Mountain biker with can of coke and banana

I find a banana and a can of Coca Cola are a good source of fuel for me (Image credit: Tom Hardies)

4. Fueling is still important

When riding around having a laugh with friends you often forget how far you ride and how much effort you are actually putting through the pedals. During big days in the saddle, staying fueled correctly is super important in being able to maintain a strong effort. Where I naively presumed the timed downhill sections wouldn’t be super intense, I didn’t plan to fuel properly and so didn’t carry food with me – rookie error. About two hours into the ride I was suddenly very tired, having done more uphill riding (between stages) than initially expected and felt rather glycogen deprived. Due to the intensity of each timed run meaning you have to go full gas for 3-5 min, staying on top of fuel can mean the difference between a winning or losing stage time. 

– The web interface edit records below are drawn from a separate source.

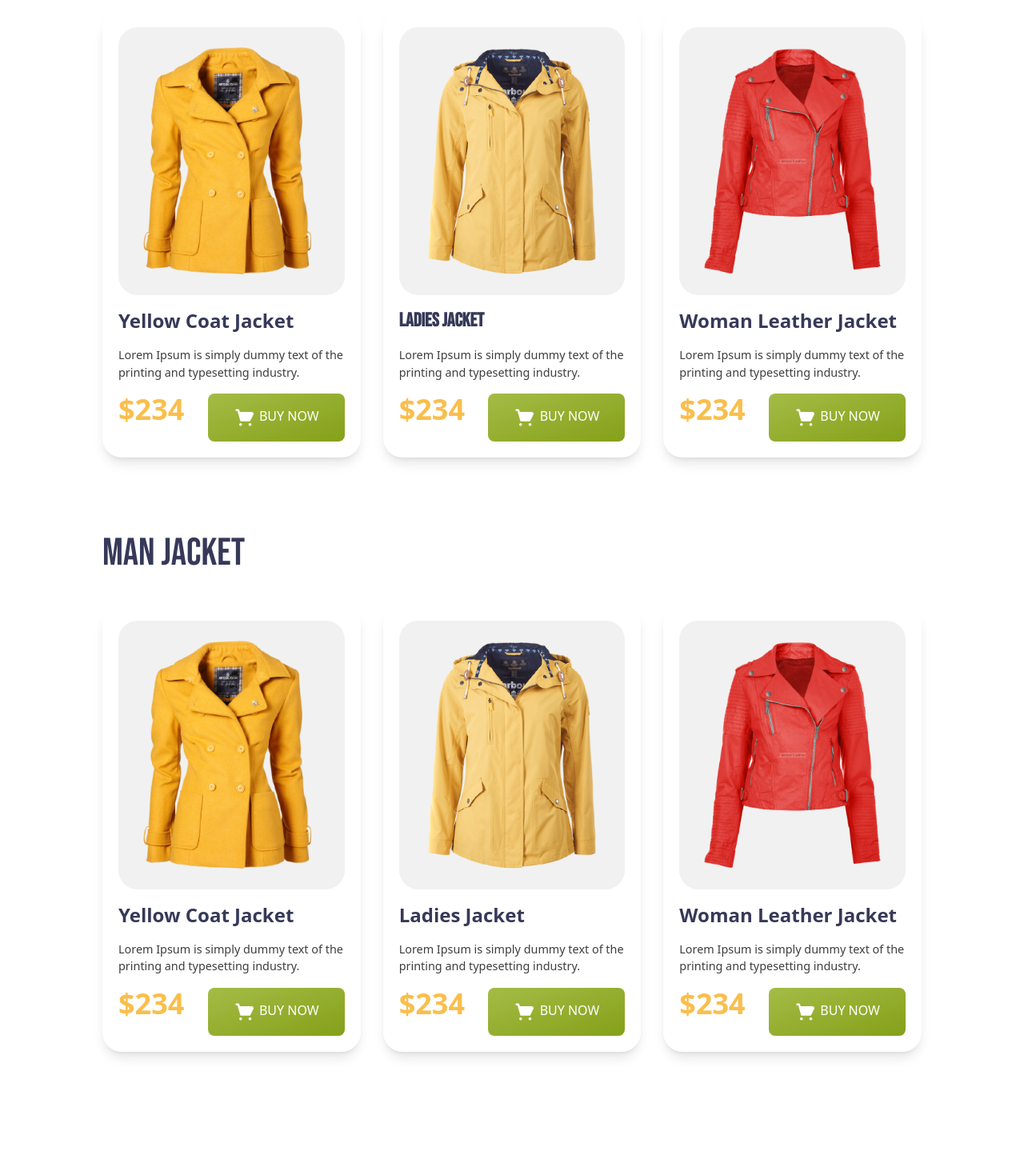
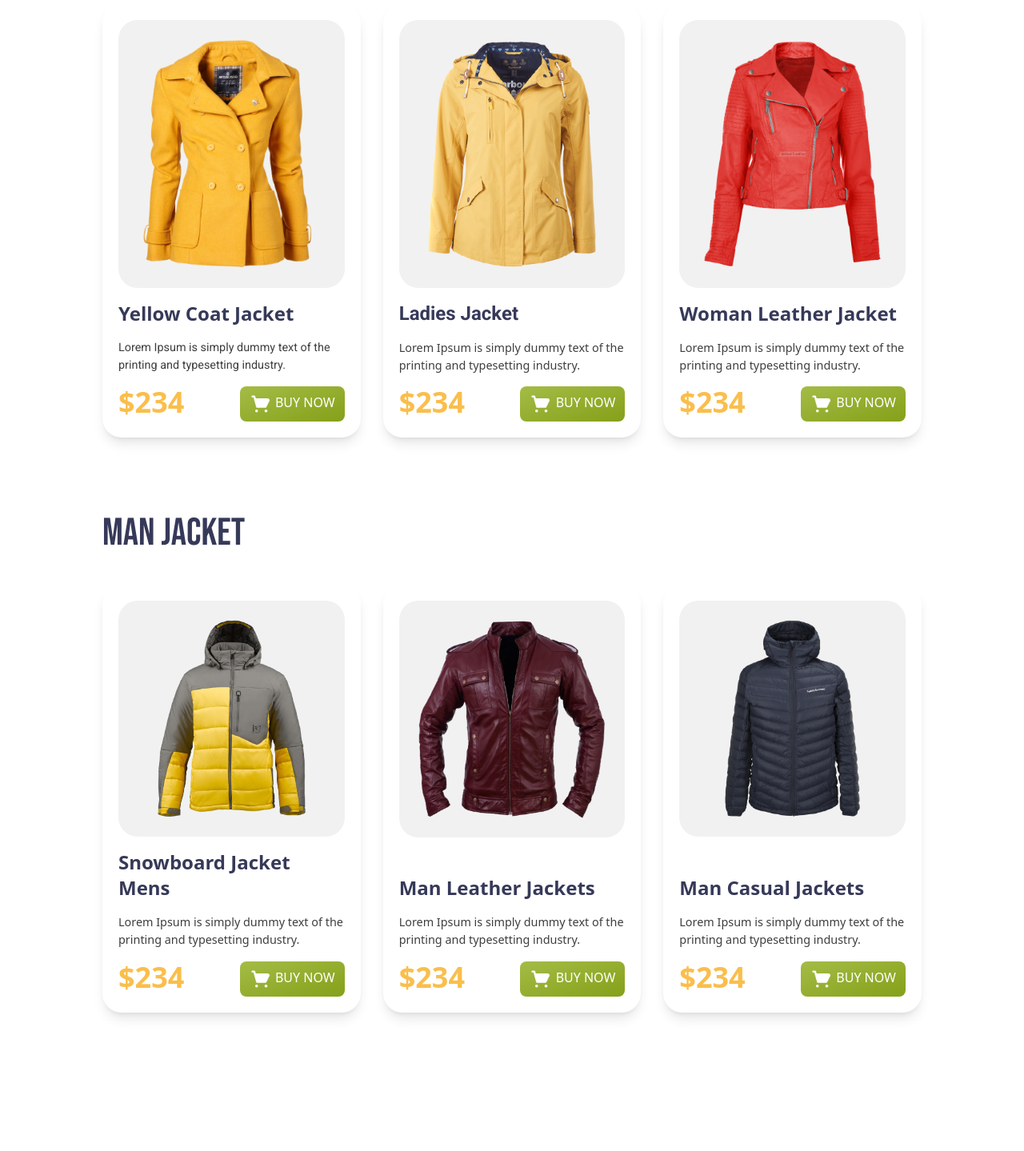
Before and after one commit to promahbubul/penguin-fashion-with-tailwind, a plain HTML site: page index.html in a window 1280 px wide. Shown: the part 765-2204 px from the top of the page at 80% size. Drawn offline with nearby package versions, Linux system fonts and the light colour scheme.

Commit message:
responsive, README added
responsive and README all are updated

```diff
--- a/index.html
+++ b/index.html
@@ -4,11 +4,11 @@
     <meta charset="UTF-8" />
     <meta name="viewport" content="width=device-width, initial-scale=1.0" />
     <title>Penguin Fashion</title>
-    <!-- Import Custom Fonts -->
+    <!-- Import - Google fonts: [Bebas Neue, Roboto] -->
     <link rel="preconnect" href="https://fonts.googleapis.com" />
     <link rel="preconnect" href="https://fonts.gstatic.com" crossorigin />
     <link
-      href="https://fonts.googleapis.com/css2?family=Bebas+Neue&display=swap"
+      href="https://fonts.googleapis.com/css2?family=Bebas+Neue&family=Roboto:wght@400;500;700;900&display=swap"
       rel="stylesheet"
     />
     <!-- Tailwind CSS CDN -->
@@ -18,26 +18,51 @@
       .font-bebas {
         font-family: "Bebas Neue", sans-serif;
       }
+      .font-roboto {
+        font-family: "Roboto", sans-serif;
+      }
     </style>
   </head>
   <body>
     <!-- Header Section -->
-    <header class="bg-[#FFFBF0] px-3 md:px-32 pb-14">
+    <header class="bg-[#FFFBF0] px-3 lg:px-32 md:px-16 pb-14">
       <!-- Nav Sction -->
-      <nav class="bg-purple-600 h-20"></nav>
+      <nav
+        class="flex flex-col gap-4 lg:w-full md:flex-col md:gap-4 lg:flex-row w-full items-center content-center justify-between pt-8"
+      >
+        <div class="w-full">
+          <img
+            class="m-auto lg:m-0 block w-56 lg:w-56 xl:w-72"
+            src="./icons/logo.png"
+            alt=""
+          />
+        </div>
+        <div
+          class="flex items-center justify-center gap-4 md:flex-row lg:w-full w-full md:justify-between text-[#3C3C3C] font-roboto font-medium"
+        >
+          <a href="">Home</a>
+          <a href="">About us</a>
+          <a href="">Product</a>
+          <a href="">Contact us</a>
+        </div>
+      </nav>
       <!-- End Nav Sction -->
 
       <!-- Banner Section -->
       <div
-        class="flex flex-col md:flex-row gap-16 Women content-center items-center justify-start pt-7 md:gap-10"
+        class="flex flex-col md:w-full md:flex-row gap-16 Women content-center items-center justify-start pt-7 md:gap-10"
       >
-        <div class="w-full md:space-y-5">
-          <h1 class="text-6xl md:text-7xl uppercase font-bebas leading-tight">
+        <div class="w-full md:w-full md:space-y-5">
+          <h1
+            class="text-6xl md:text-5xl lg:text-6xl uppercase font-bebas leading-tight"
+          >
             <span class="text-[#FABE4C]">Be the Penguins</span>
             <br />
             <span class="text-[#363958]"> of Winter</span>
           </h1>
-          <p class="w-[332px] text-lg text-[#3E3E3E]">
+          <p
+            class="w-[320] xl:text-2xl lg:text-lg md:w-auto md:text-base text-base text-[#3E3E3E]"
+          >
             Lorem Ipsum is simply dummy text of the printing and typesetting
             industry.
           </p>
@@ -52,7 +77,7 @@
             BUY NOW
           </button>
         </div>
-        <div class="w-full">
+        <div class="w-full md:w-full">
           <img src="./images/model.png" alt="" />
         </div>
       </div>
@@ -61,7 +86,7 @@
     <!-- End Header Section -->
 
     <!-- Main Section -->
-    <main class="px-3 md:px-32 pb-14 pt-10">
+    <main class="px-3 md:px-16  xl:px-32 pb-14 pt-10">
       <!-- Women Section -->
       <section class="">
         <div class="md:mb-10 text-center md:text-left">
@@ -69,11 +94,11 @@
             W0Man Jacket
           </h3>
         </div>
-        <!-- Women Cloth iteems -->
-        <div class="grid grid-rows-1 md:grid-cols-3 gap-7">
+        <!-- Women Cloth Group -->
+        <div class="grid grid-rows-1 md:grid-cols-2 lg:grid-cols-3 gap-7">
           <!-- Women Item One -->
           <div
-            class="p-5 bg-white shadow-[gba(0, 0, 0, 0.05)] shadow-lg rounded-3xl"
+            class="p-5 bg-white shadow-[gba(0, 0, 0, 0.05)] shadow-lg rounded-3xl flex flex-col justify-between"
           >
             <img
               class="p-6 rounded-3xl bg-[#F1F1F1]"
@@ -82,18 +107,20 @@
             />
             <div class="">
               <div class="">
-                <h3 class="text-[#363958] text-2xl font-bold font-sans my-4">
+                <h3
+                  class="text-[#363958] font-roboto text-2xl font-bold font-sans my-4"
+                >
                   Yellow Coat Jacket
                 </h3>
-                <p class="text-[0.9rem] text-[#3E3E3E]">
+                <p class="text-[0.9rem] font-roboto text-[#3E3E3E]">
                   Lorem Ipsum is simply dummy text of the printing and
                   typesetting industry.
                 </p>
               </div>
               <div class="flex justify-between Women Items-center mt-4">
-                <h5 class="text-[#FABE4C] text-4xl font-extrabold">$234</h5>
+                <h5 class="text-[#FABE4C] text-4xl font-black">$234</h5>
                 <button
-                  class="py-4 px-8 bg-gradient-to-br from-[#A4BC46] to-[#85A019] font-sans text-white font-medium rounded-lg"
+                  class="py-4 px-8 md:py-2 md:px-3 bg-gradient-to-br from-[#A4BC46] to-[#85A019] font-sans text-white font-medium rounded-lg"
                 >
                   <img
                     src="./icons/shopping-cart 1.png"
@@ -108,7 +135,7 @@
           <!-- Women Item One End -->
           <!-- Women Item Two -->
           <div
-            class="p-5 bg-white shadow-[gba(0, 0, 0, 0.05)] shadow-lg rounded-3xl"
+            class="p-5 bg-white shadow-[gba(0, 0, 0, 0.05)] shadow-lg rounded-3xl flex flex-col justify-between"
           >
             <img
               class="p-6 rounded-3xl bg-[#F1F1F1]"
@@ -117,10 +144,7 @@
             />
             <div class="">
               <div class="">
-                <h3
-                  style="font-family: Bebas Neue"
-                  class="text-[#363958] text-2xl font-bold font-sans my-4"
-                >
+                <h3 class="text-[#363958] text-2xl font-bold font-roboto my-4">
                   Ladies Jacket
                 </h3>
                 <p class="text-[0.9rem] text-[#3E3E3E]">
@@ -129,9 +153,9 @@
                 </p>
               </div>
               <div class="flex justify-between Women Items-center mt-4">
-                <h5 class="text-[#FABE4C] text-4xl font-extrabold">$234</h5>
+                <h5 class="text-[#FABE4C] text-4xl font-black">$234</h5>
                 <button
-                  class="py-4 px-8 bg-gradient-to-br from-[#A4BC46] to-[#85A019] font-sans text-white font-medium rounded-lg"
+                  class="py-4 px-8 md:py-2 md:px-3 bg-gradient-to-br from-[#A4BC46] to-[#85A019] font-sans text-white font-medium rounded-lg"
                 >
                   <img
                     src="./icons/shopping-cart 1.png"
@@ -146,7 +170,7 @@
           <!-- Women Item Two End -->
           <!-- Women Item Three  -->
           <div
-            class="p-5 bg-white shadow-[gba(0, 0, 0, 0.05)] shadow-lg rounded-3xl"
+            class="p-5 bg-white shadow-[gba(0, 0, 0, 0.05)] shadow-lg rounded-3xl flex flex-col justify-between"
           >
             <img
               class="p-6 rounded-3xl bg-[#F1F1F1]"
@@ -164,9 +188,9 @@
                 </p>
               </div>
               <div class="flex justify-between Women Items-center mt-4">
-                <h5 class="text-[#FABE4C] text-4xl font-extrabold">$234</h5>
+                <h5 class="text-[#FABE4C] text-4xl font-black">$234</h5>
                 <button
-                  class="py-4 px-8 bg-gradient-to-br from-[#A4BC46] to-[#85A019] font-sans text-white font-medium rounded-lg"
+                  class="py-4 px-8 md:py-2 md:px-3 bg-gradient-to-br from-[#A4BC46] to-[#85A019] font-sans text-white font-medium rounded-lg"
                 >
                   <img
                     src="./icons/shopping-cart 1.png"
@@ -191,20 +215,20 @@
           </h3>
         </div>
         <!-- Man Cloth iteems -->
-        <div class="grid grid-cols-1 md:grid-cols-3 gap-7">
+        <div class="grid grid-cols-1 md:grid-cols-2 lg:grid-cols-3 gap-7">
           <!-- Man Item One -->
           <div
-            class="p-5 bg-white shadow-[gba(0, 0, 0, 0.05)] shadow-lg rounded-3xl"
+            class="p-5 bg-white shadow-[gba(0, 0, 0, 0.05)] shadow-lg rounded-3xl flex flex-col justify-between"
           >
             <img
               class="p-6 rounded-3xl bg-[#F1F1F1]"
-              src="./images/jacket-1.png"
+              src="./images/jacket-4.png"
               alt=""
             />
             <div class="">
               <div class="">
                 <h3 class="text-[#363958] text-2xl font-bold font-sans my-4">
-                  Yellow Coat Jacket
+                  Snowboard Jacket Mens
                 </h3>
                 <p class="text-[0.9rem] text-[#3E3E3E]">
                   Lorem Ipsum is simply dummy text of the printing and
@@ -212,9 +236,9 @@
                 </p>
               </div>
               <div class="flex justify-between Women Items-center mt-4">
-                <h5 class="text-[#FABE4C] text-4xl font-extrabold">$234</h5>
+                <h5 class="text-[#FABE4C] text-4xl font-black">$234</h5>
                 <button
-                  class="py-4 px-8 bg-gradient-to-br from-[#A4BC46] to-[#85A019] font-sans text-white font-medium rounded-lg"
+                  class="py-4 px-8 md:py-2 md:px-3 bg-gradient-to-br from-[#A4BC46] to-[#85A019] font-sans text-white font-medium rounded-lg"
                 >
                   <img
                     src="./icons/shopping-cart 1.png"
@@ -229,17 +253,17 @@
           <!-- Man Item One End -->
           <!-- Man Item Two -->
           <div
-            class="p-5 bg-white shadow-[gba(0, 0, 0, 0.05)] shadow-lg rounded-3xl"
+            class="p-5 bg-white shadow-[gba(0, 0, 0, 0.05)] shadow-lg rounded-3xl flex flex-col justify-between"
           >
             <img
               class="p-6 rounded-3xl bg-[#F1F1F1]"
-              src="./images/jacket-2.png"
+              src="./images/jacket-5.png"
               alt=""
             />
             <div class="">
               <div class="">
                 <h3 class="text-[#363958] text-2xl font-bold font-sans my-4">
-                  Ladies Jacket
+                  Man Leather Jackets
                 </h3>
                 <p class="text-[0.9rem] text-[#3E3E3E]">
                   Lorem Ipsum is simply dummy text of the printing and
@@ -247,9 +271,9 @@
                 </p>
               </div>
               <div class="flex justify-between Women Items-center mt-4">
-                <h5 class="text-[#FABE4C] text-4xl font-extrabold">$234</h5>
+                <h5 class="text-[#FABE4C] text-4xl font-black">$234</h5>
                 <button
-                  class="py-4 px-8 bg-gradient-to-br from-[#A4BC46] to-[#85A019] font-sans text-white font-medium rounded-lg"
+                  class="py-4 px-8 md:py-2 md:px-3 bg-gradient-to-br from-[#A4BC46] to-[#85A019] font-sans text-white font-medium rounded-lg"
                 >
                   <img
                     src="./icons/shopping-cart 1.png"
@@ -264,17 +288,17 @@
           <!-- Man Item Two End -->
           <!-- Man Item Three  -->
           <div
-            class="p-5 bg-white shadow-[gba(0, 0, 0, 0.05)] shadow-lg rounded-3xl"
+            class="p-5 bg-white shadow-[gba(0, 0, 0, 0.05)] shadow-lg rounded-3xl flex flex-col justify-between"
           >
             <img
               class="p-6 rounded-3xl bg-[#F1F1F1]"
-              src="./images/jacket-3.png"
+              src="./images/jacket-6.png"
               alt=""
             />
             <div class="">
               <div class="">
                 <h3 class="text-[#363958] text-2xl font-bold font-sans my-4">
-                  Woman Leather Jacket
+                  Man Casual Jackets
                 </h3>
                 <p class="text-[0.9rem] text-[#3E3E3E]">
                   Lorem Ipsum is simply dummy text of the printing and
@@ -282,9 +306,9 @@
                 </p>
               </div>
               <div class="flex justify-between Women Items-center mt-4">
-                <h5 class="text-[#FABE4C] text-4xl font-extrabold">$234</h5>
+                <h5 class="text-[#FABE4C] text-4xl font-black">$234</h5>
                 <button
-                  class="py-4 px-8 bg-gradient-to-br from-[#A4BC46] to-[#85A019] font-sans text-white font-medium rounded-lg"
+                  class="py-4 px-8 md:py-2 md:px-3 bg-gradient-to-br from-[#A4BC46] to-[#85A019] font-sans text-white font-medium rounded-lg"
                 >
                   <img
                     src="./icons/shopping-cart 1.png"
@@ -303,7 +327,7 @@
 
       <!-- Services Section -->
       <section
-        class="flex px-3 flex-col-reverse md:flex-row items-center justify-center content-center gap-14 w-full my-28 md:mt-44 md:mb-48"
+        class="flex px-3 flex-col-reverse md:flex-col-reverse lg:flex-row items-center justify-center content-center gap-14 w-full my-28 md:mt-44 md:mb-48"
       >
         <div class="w-full space-y-10 gap-10 rounded-2xl">
           <!-- Service 1 -->
```
Also changed, not shown: images/demo.png (added), 1 other file.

Mountain bikers riding on a trail

I spent the day riding the race with a group of friends – some old faces, some new faces (Image credit: Amy Perryman)

5. A day out with your mates

With ages ranging as young as under 10, to those in the 65+ category, enduro attracts a diverse range of riders with varying levels of skill and experience. The main point I noticed was that everyone was friendly with everyone; there is no toxicity within the sport as riders want only the best for their comrades. Good sportsmanship across the board meant that slower riders would yield to faster riders even during timed sections to allow the quicker rider a good run.

As much as enduro is serious racing, there is also a buzz in the atmosphere, as if riders are just on a day out with their mates; it was very refreshing to see. To begin with I was slightly apprehensive about how 'scary' the trails were going to be and whether I had enough technical ability to get down in one piece, but by following experienced lines confidence was built quickly. Although the routes provided some challenging sections, there was nothing you had to ride and there were always 'chicken lines' diverting around large drops or features with usually a friendly face providing some gentle encouragement that you can do it!

Mountain bike rider in race

Finishing with third place in the senior women's race was a good end to the day  (Image credit: Anita Gellatly)

Will I be back for more enduro racing?

Enduro is definitely a part of me now, and I will 100 percent be returning for more races. I really enjoyed the less serious racing aspect yet still managing to get that adrenaline hit when pushing limits. Rolling around with a good group of mates makes time fly by and you really do forget how many kilometers you actually cover throughout the day. However, despite having ridden for a good couple of hours, I didn’t particularly feel as though I had raced. In a sense, I was tired from the amount of riding but not from the intensity, unlike how you would feel after an hour of a cyclo-cross race. Naturally being a CX rider, I almost felt a little unaccomplished from the lack of real nerves and intensity, but I have to remind myself that actually this is the main selling point to enduro as the lack of nervousness made the day all the more enjoyable. Finishing with third place in the senior women's race was a good end to the day. I have unfinished business here and will certainly be back for more. 

Amy Perryman
Freelance Writer

As someone who has grown up immersed in the cycling community, Amy has a deep knowledge of the sport. Based in Portsmouth, she began racing track aged 7 and as her love for it grew, at 21, she now competes to a high level in various disciplines, eg. Cyclocross, Road/crit racing, MTB XC and Gravel, racing the CX season for Montezuma's Race Team and throughout the summer racing for the London-based team TEKKERZ CC. Coming from a very intense racing background, she has newly discovered the gravel and off-road bikepacking scene. Amy would love to travel the world more with her bike, so is keen to dip into this newer side of cycling and see what the hype is about.

Rides: Canyon Ultimate CFR, Specialized Allez Sprint 2022, Ridley X-night SL, Scott Spark RC Team edition

Height: 166cm

Weight: 66kg